_Problem to solve_: Filter the entries down to the lines holding "version", then copy those lines.

START Data extracts

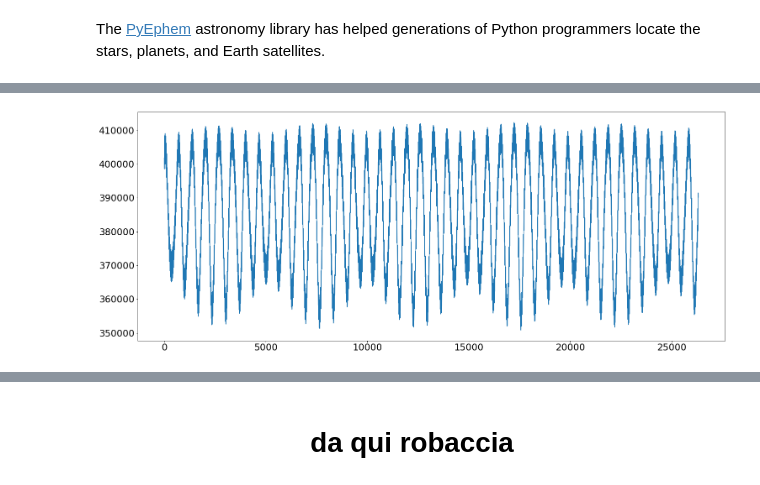
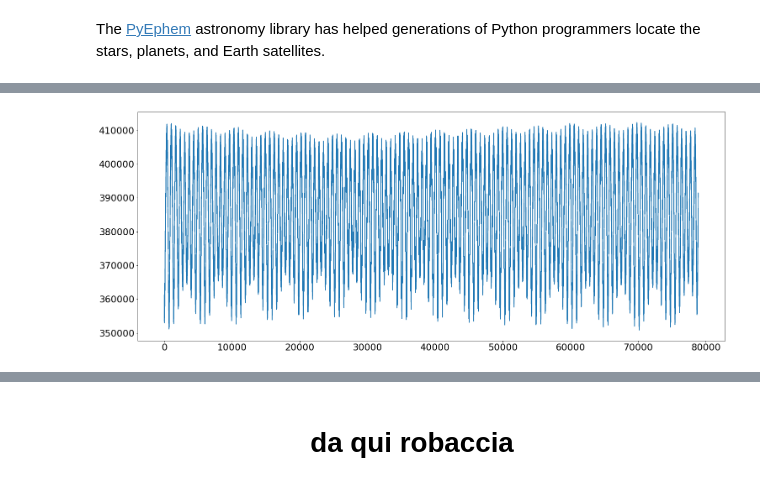
Before and after one commit to faber6911/venice-is-drowning, a Jupyter notebook: moon_distance/lunar_motion.ipynb, the cells around one changed output, grey strips where cells are left out. Saved outputs shown, nothing was run; the diff lists cells and outputs as text; code cells hidden in the pictures.

```diff
--- a/moon_distance/lunar_motion.ipynb
+++ b/moon_distance/lunar_motion.ipynb
@@ -176,6 +179,6 @@ def moon_distance(startDate, endDate, km = False, plot = True):
 
     return moon_dists, dates
 # %%
-dists, dates = moon_distance(startDate = "2015/12/31 23:00:00", endDate = "2018/12/31 23:00:00", km = True, plot = True)
+dists, dates = moon_distance(startDate = "2010/01/01 00:00:00", endDate = "2018/12/31 23:00:00", km = True, plot = True)
 # %% [output]
-[figure, old version]
+[figure, new version]
```
Also changed, not shown: parts of 7 cells of this notebook, 1 other file.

END Data extracts

_Answer space_:
-[figure, old version]
+[figure, new version]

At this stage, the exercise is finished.